**TASK TO COMPLETE**
Copy out each line below in which the string "encoding" appears.

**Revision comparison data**
+ + + +

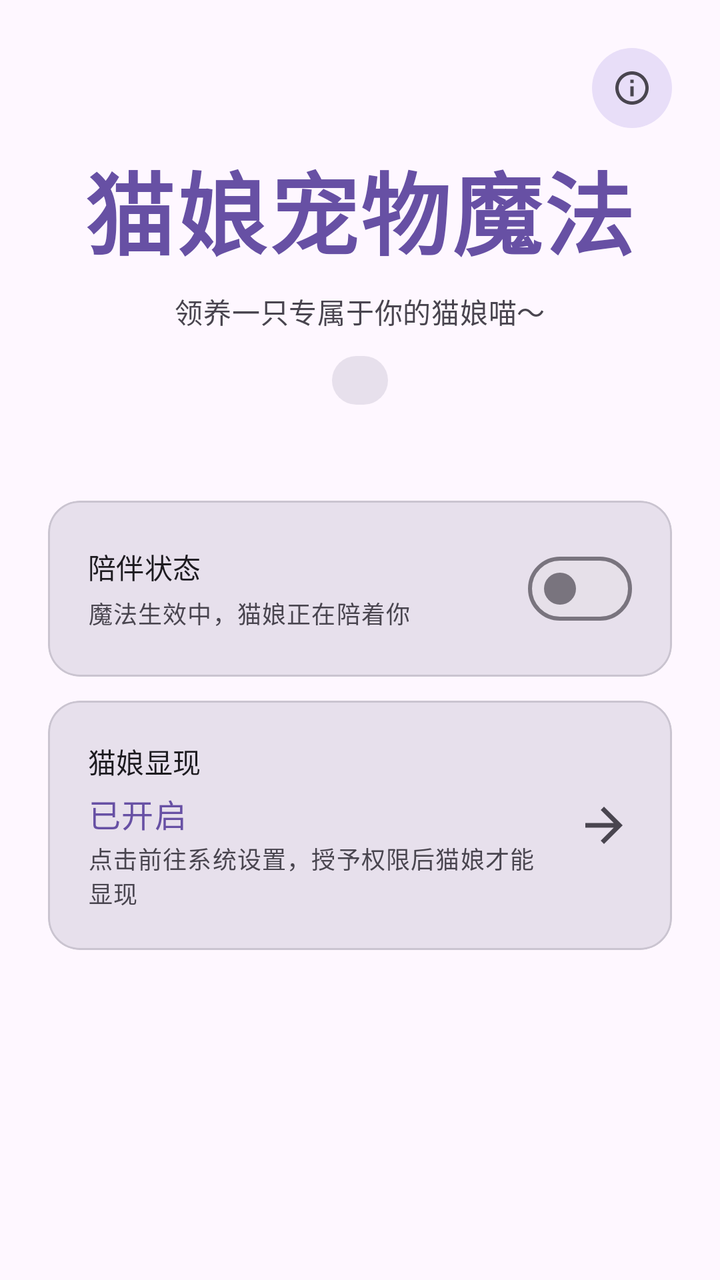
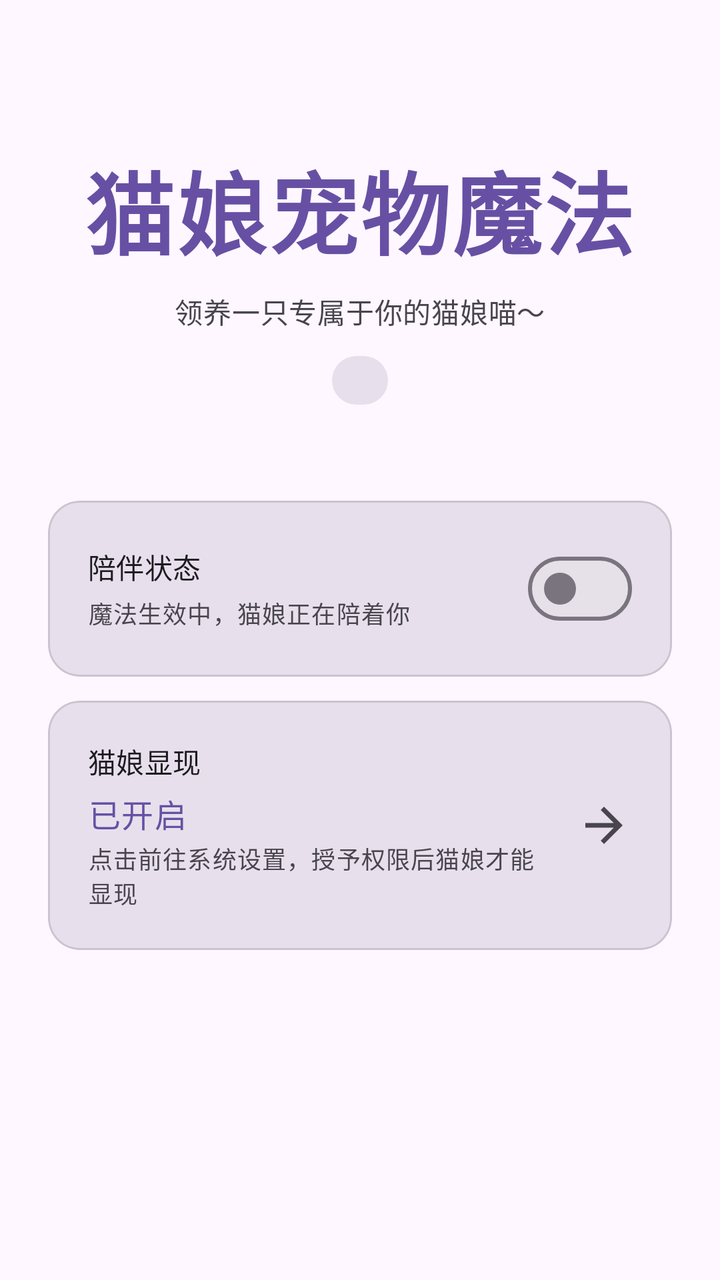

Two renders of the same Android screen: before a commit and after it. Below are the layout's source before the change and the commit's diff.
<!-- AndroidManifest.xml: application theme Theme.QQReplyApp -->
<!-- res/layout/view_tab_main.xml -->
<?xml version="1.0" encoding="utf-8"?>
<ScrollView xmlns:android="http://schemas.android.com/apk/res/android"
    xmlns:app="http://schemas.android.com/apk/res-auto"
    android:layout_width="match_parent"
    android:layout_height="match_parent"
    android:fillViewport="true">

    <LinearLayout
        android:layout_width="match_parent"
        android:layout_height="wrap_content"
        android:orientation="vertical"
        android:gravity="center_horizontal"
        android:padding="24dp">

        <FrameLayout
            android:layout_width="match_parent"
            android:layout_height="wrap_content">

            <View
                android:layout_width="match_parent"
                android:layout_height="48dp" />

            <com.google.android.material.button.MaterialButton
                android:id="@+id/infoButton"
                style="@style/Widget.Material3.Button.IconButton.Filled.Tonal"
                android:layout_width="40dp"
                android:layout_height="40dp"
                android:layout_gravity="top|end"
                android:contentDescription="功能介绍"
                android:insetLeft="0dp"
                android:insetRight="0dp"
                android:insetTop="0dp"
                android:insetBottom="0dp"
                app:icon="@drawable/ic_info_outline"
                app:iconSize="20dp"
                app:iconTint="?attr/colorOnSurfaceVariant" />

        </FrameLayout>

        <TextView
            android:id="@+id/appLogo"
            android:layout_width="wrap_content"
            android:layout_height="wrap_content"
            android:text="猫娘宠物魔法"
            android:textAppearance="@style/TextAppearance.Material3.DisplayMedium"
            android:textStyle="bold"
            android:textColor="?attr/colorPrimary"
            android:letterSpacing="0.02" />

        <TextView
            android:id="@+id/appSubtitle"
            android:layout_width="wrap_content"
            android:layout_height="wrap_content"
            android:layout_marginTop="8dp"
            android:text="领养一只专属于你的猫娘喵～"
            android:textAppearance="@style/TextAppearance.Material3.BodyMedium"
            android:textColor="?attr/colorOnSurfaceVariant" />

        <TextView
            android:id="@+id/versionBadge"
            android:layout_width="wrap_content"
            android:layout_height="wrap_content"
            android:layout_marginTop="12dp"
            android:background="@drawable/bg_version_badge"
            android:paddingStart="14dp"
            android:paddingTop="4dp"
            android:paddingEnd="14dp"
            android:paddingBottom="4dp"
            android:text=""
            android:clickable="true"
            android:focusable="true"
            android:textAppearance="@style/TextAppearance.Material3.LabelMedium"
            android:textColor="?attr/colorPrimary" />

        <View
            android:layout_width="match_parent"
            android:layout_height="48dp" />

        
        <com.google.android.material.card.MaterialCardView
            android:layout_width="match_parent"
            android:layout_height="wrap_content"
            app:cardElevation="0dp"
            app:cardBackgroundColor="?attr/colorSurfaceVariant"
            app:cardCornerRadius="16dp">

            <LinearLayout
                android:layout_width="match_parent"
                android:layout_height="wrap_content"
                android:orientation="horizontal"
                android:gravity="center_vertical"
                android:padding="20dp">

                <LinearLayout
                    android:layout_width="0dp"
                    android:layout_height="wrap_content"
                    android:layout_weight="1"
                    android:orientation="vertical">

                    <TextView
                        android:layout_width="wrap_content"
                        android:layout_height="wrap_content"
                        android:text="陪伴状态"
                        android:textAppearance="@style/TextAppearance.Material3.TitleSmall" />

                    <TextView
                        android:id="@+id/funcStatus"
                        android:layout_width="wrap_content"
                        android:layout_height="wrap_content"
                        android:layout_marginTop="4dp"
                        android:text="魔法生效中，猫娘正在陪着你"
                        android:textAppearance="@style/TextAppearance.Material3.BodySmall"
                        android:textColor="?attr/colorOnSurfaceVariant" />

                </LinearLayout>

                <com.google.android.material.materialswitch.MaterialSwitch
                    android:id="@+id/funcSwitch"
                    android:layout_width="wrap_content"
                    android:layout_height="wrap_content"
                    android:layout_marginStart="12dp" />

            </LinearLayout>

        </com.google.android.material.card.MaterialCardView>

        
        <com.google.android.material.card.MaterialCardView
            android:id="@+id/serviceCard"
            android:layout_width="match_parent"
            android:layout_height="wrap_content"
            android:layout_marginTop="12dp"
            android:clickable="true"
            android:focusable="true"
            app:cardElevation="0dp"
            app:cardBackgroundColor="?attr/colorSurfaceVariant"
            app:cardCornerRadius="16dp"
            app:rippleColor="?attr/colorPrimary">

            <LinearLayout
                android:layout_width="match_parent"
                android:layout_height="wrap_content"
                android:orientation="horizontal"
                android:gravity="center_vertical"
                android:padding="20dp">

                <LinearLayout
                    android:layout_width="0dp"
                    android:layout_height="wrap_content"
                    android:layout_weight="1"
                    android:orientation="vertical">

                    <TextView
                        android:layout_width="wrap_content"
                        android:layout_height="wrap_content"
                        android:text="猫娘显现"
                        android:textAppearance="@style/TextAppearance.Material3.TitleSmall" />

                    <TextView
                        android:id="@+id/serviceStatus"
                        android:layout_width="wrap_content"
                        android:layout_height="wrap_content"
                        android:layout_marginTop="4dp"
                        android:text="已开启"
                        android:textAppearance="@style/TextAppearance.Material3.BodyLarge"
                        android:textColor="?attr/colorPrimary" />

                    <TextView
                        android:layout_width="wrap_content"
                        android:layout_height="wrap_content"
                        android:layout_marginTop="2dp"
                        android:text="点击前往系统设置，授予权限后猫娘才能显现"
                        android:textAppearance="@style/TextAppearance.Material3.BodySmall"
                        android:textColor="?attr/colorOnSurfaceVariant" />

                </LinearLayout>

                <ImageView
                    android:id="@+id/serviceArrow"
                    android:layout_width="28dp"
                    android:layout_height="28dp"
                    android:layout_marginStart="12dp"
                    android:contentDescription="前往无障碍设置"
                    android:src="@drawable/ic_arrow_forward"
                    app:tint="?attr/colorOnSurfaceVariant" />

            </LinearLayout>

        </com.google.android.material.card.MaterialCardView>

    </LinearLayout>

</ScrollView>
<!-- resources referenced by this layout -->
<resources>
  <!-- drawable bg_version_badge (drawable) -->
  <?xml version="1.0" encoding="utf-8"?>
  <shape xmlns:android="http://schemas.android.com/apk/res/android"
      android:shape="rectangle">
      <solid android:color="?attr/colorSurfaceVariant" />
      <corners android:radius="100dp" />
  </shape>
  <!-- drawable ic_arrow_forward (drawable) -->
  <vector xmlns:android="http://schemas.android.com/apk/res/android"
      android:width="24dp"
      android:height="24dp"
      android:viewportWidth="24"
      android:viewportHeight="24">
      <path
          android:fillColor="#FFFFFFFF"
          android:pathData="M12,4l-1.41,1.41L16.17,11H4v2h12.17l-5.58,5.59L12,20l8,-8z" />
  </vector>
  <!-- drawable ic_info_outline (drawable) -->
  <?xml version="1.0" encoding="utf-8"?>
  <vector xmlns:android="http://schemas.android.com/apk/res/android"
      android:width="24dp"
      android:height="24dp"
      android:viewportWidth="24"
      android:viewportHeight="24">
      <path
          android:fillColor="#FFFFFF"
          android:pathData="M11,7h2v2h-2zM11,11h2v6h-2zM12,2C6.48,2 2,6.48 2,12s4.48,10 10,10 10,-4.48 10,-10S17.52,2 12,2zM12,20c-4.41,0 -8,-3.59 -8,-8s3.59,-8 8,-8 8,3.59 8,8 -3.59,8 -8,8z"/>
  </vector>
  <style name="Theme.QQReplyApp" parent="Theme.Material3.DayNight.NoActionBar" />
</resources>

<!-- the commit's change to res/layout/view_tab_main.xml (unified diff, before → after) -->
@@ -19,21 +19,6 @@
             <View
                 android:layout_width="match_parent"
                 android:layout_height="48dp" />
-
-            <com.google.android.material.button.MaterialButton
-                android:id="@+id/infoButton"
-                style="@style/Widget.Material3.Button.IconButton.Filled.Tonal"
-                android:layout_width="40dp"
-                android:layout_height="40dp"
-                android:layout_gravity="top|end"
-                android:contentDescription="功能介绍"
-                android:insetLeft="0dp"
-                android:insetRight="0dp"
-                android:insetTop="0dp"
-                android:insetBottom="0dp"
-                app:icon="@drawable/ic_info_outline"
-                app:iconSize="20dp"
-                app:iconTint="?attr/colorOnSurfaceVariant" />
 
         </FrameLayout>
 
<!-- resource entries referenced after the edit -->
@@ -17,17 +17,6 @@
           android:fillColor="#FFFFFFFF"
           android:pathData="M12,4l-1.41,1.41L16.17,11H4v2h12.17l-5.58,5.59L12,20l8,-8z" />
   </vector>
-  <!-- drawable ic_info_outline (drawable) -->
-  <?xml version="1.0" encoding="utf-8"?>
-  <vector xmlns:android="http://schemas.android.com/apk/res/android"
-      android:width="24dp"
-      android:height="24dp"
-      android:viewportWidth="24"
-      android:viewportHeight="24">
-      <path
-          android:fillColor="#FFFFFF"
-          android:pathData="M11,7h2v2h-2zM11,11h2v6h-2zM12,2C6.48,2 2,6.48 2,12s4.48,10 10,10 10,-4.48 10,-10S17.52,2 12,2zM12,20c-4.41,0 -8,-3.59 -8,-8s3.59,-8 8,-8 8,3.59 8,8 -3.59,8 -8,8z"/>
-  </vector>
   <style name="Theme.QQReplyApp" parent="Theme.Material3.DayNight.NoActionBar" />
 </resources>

+ + + +

**RESULT OF THE EXERCISE**
<?xml version="1.0" encoding="utf-8"?>
  <?xml version="1.0" encoding="utf-8"?>
  <?xml version="1.0" encoding="utf-8"?>
-  <?xml version="1.0" encoding="utf-8"?>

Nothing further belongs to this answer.